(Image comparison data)
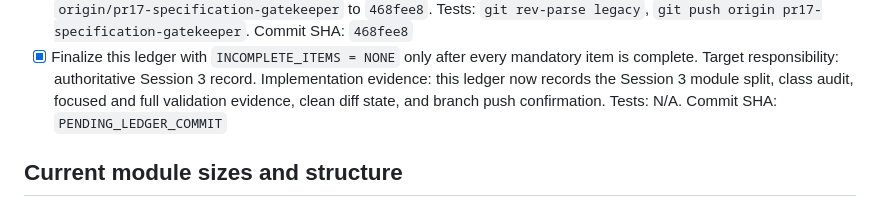
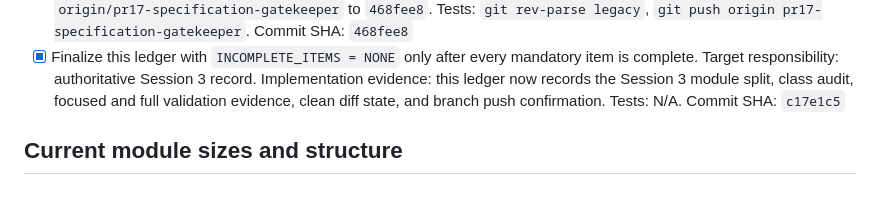
Before and after one commit to Tommyboyjedi/ATHBA, a Markdown page: docs/specification_gatekeeper_refactor_plan.md, the part around the change. Rendered like a GitHub page.

Commit message:
docs: stamp specification gatekeeper ledger milestone

```diff
--- a/docs/specification_gatekeeper_refactor_plan.md
+++ b/docs/specification_gatekeeper_refactor_plan.md
@@ -83,7 +83,7 @@ Target modules:
   Target responsibility: authoritative Session 3 record.
   Implementation evidence: this ledger now records the Session 3 module split, class audit, focused and full validation evidence, clean diff state, and branch push confirmation.
   Tests: N/A.
-  Commit SHA: `PENDING_LEDGER_COMMIT`
+  Commit SHA: `c17e1c5`
 
 ## Current module sizes and structure
 
```
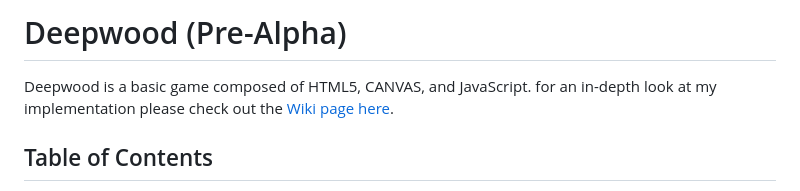
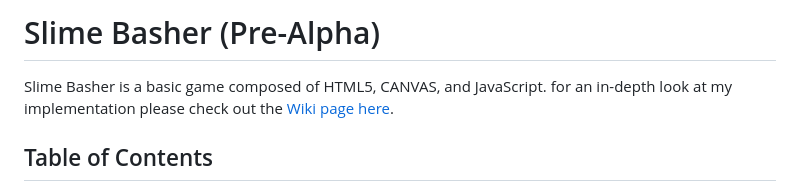
Before and after one commit to TarikVu/SlimeBasher, a Markdown page: README.md, the part around the change. Rendered like a GitHub page.

Commit message:
changed game name in readme

```diff
--- a/README.md
+++ b/README.md
@@ -1,5 +1,5 @@
-# Deepwood (Pre-Alpha)
-Deepwood is a basic game composed of HTML5, CANVAS, and JavaScript.
+# Slime Basher (Pre-Alpha)
+Slime Basher is a basic game composed of HTML5, CANVAS, and JavaScript.
 for an in-depth look at my implementation please check out the [Wiki page here](https://github.com/TarikVu/Deepwood/wiki).
 
 ## Table of Contents
```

→ WHAT IS NEEDED:
Look through the records above for the word "Deepwood" and state how many lines contain it, giving the number alone.

→ ANSWER SECTION:
3